5 Pensions: Very generous state pensions calculations where, on average, civil servants may get about 75% of their last 6-month wages (including a traditional boost up promotion before retirement). In comparison, the public sector may get about 50% of their best 25 years and with a different base of calculation. In addition and on average, public sector will retire earlier, a situation, which we cannot afford anymore.
6 The Benefits of ‘’Committe d’Entreprise’’, which are significantly more generous in the public sector than in the private sector. (As a reminder French corporations are forced to contribute on an annual basis to an employee fund a percentage of their total salary pool or of their turnover. The funds is used to provide substantial benefits to the employees)
7 The civil servant’s work mentality. Again various analysis seem to indicate that in the public sector the absenteeism is larger than in the private sector, mostly encouraged by more generous sick leave benefits. This is an issue, which is directly correlated with poor management and control. Again initiatives on this subject are being discussed but implementation will face tough resistance, as it did in the past.
As a second conclusion, this is where the government (any government) really needs to focus and implement powerful and strong reform, and where substantial savings can be achieved together with a change of mentality. This will have without any doubt political consequences but unless we have a government or a President prepared to fight for this, then France will not change and the downhill trend will continue.
France is in a difficult situation and 2013 will be another difficult year and it is now time to make some courageous decisions, to improve France competitiveness and ensure that the next generation will not be hit by the mistakes that we again did not address.
Recommendations on an economic point of view
- Improve competitiveness mostly through work flexibility: It requires a shock therapy and the first decisions seem to fall short.
- Unified and increased retirement age to reflect both the economic situation and longer life expectancy.
- Reform the civil servant system and its benefits, and brings it in line with the private sector. Let us have one category of French workers.

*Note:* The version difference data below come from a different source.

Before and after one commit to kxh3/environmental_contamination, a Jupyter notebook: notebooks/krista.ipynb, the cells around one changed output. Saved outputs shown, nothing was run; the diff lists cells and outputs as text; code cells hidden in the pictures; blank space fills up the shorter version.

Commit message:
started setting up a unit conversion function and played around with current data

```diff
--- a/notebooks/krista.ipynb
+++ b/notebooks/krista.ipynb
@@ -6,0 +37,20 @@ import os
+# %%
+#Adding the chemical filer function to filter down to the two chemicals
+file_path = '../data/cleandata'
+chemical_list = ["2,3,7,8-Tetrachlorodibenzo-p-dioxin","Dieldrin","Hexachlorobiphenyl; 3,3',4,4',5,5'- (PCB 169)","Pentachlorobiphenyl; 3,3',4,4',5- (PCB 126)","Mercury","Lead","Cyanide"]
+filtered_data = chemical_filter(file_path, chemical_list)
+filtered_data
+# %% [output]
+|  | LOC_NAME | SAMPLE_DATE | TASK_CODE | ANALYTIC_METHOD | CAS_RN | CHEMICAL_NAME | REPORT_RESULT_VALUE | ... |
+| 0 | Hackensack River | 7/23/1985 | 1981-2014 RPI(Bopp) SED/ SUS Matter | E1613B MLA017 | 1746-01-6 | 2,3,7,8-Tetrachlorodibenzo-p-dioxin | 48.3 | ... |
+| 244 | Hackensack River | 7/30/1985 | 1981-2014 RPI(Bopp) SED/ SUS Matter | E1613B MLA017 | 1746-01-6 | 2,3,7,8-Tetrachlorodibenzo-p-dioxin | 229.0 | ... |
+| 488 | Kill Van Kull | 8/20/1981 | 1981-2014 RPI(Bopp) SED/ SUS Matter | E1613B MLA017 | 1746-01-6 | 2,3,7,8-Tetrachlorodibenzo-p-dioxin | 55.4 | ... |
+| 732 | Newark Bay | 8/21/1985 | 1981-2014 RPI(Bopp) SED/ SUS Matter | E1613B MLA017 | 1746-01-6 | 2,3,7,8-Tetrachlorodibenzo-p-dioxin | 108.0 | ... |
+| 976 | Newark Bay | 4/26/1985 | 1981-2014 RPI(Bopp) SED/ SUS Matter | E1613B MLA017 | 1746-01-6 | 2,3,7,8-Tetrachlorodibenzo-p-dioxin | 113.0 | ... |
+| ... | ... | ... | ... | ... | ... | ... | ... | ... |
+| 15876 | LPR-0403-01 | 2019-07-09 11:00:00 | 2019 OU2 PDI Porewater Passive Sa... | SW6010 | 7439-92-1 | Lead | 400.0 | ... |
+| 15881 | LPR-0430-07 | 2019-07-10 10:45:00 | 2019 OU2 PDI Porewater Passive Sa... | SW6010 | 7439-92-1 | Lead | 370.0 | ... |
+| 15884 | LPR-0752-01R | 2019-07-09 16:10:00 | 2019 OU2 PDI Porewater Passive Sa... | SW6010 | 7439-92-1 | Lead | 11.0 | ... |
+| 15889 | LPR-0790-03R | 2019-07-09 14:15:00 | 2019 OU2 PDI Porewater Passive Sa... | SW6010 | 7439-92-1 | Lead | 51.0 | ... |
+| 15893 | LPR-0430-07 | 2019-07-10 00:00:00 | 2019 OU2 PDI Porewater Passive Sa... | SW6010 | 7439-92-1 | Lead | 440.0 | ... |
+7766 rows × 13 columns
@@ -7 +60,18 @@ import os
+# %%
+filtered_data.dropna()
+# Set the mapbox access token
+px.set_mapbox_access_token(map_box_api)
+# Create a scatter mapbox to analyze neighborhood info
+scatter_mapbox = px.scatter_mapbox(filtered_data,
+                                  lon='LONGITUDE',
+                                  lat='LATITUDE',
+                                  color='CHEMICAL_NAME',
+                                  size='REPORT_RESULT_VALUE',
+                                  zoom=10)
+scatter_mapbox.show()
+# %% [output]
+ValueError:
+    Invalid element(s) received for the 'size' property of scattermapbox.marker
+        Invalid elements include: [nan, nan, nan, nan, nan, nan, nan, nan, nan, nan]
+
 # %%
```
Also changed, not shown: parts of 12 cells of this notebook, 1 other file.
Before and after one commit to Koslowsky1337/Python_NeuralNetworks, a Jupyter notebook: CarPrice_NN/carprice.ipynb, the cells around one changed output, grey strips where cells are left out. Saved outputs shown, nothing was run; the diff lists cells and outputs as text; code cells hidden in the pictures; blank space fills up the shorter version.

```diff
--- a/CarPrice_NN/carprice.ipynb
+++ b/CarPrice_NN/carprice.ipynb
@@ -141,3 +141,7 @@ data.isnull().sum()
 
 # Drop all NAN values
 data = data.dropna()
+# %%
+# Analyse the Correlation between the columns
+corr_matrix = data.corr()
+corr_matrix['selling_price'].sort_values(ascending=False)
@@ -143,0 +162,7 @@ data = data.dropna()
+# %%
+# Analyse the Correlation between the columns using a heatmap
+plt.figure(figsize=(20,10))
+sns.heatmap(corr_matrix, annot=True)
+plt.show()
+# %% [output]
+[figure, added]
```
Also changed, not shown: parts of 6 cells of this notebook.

- Implement a low tax rate so that more people pay tax and instead of 75% tax for the super-rich, just create a temporary tax rate around 50%.
- Implement ,cross the border, tax deducted at source
Recommendations on a more structural point of view
- Cancel the 35 hours week and bring the French back to work.
- Reform unions and implement a system similar to Germany where unions work with the company rather than just against it.
- Force local authorities to reduce their hiring numbers and control costs.
All of the above recommendations are well known and we have seen their success in places like Canada and some of the Nordic countries. However, it takes serious political courage to implement it forcefully and particularly the reform of the civil servant system. France is running out of time and cannot afford to wait. Now that the risk of a Eurozone breakup, the fiscal issue in the US and the hard landing in China are somewhat receding, it would not take much for the financial markets to change its perception on France risk. Should this happen,….. it might not get pretty.
 Input from Agefi, The Economist, Le Figaro & journalist: M P Grondahl